RECORDS PROVIDED below:
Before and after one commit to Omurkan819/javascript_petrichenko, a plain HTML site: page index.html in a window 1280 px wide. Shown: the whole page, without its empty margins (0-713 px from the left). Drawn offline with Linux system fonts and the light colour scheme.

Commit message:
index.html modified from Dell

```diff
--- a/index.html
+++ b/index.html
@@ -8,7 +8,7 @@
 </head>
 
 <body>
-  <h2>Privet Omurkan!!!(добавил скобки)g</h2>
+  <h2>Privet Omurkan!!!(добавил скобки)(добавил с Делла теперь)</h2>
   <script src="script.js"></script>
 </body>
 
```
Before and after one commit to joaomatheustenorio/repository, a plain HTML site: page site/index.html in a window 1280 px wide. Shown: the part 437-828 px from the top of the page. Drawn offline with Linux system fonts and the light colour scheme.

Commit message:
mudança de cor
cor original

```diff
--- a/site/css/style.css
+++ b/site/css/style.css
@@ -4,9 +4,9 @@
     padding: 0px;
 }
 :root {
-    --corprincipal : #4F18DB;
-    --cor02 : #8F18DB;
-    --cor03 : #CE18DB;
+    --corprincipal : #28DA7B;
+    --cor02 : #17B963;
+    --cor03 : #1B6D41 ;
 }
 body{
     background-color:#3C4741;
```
End of RECORDS PROVIDED.
WHAT YOU HAVE TO DO
The full data, repeated exactly, is the only acceptable output.

PROBLEM SOLUTION
Before and after one commit to Omurkan819/javascript_petrichenko, a plain HTML site: page index.html in a window 1280 px wide. Shown: the whole page, without its empty margins (0-713 px from the left). Drawn offline with Linux system fonts and the light colour scheme.

Commit message:
index.html modified from Dell

```diff
--- a/index.html
+++ b/index.html
@@ -8,7 +8,7 @@
 </head>
 
 <body>
-  <h2>Privet Omurkan!!!(добавил скобки)g</h2>
+  <h2>Privet Omurkan!!!(добавил скобки)(добавил с Делла теперь)</h2>
   <script src="script.js"></script>
 </body>
 
```
Before and after one commit to joaomatheustenorio/repository, a plain HTML site: page site/index.html in a window 1280 px wide. Shown: the part 437-828 px from the top of the page. Drawn offline with Linux system fonts and the light colour scheme.

Commit message:
mudança de cor
cor original

```diff
--- a/site/css/style.css
+++ b/site/css/style.css
@@ -4,9 +4,9 @@
     padding: 0px;
 }
 :root {
-    --corprincipal : #4F18DB;
-    --cor02 : #8F18DB;
-    --cor03 : #CE18DB;
+    --corprincipal : #28DA7B;
+    --cor02 : #17B963;
+    --cor03 : #1B6D41 ;
 }
 body{
     background-color:#3C4741;
```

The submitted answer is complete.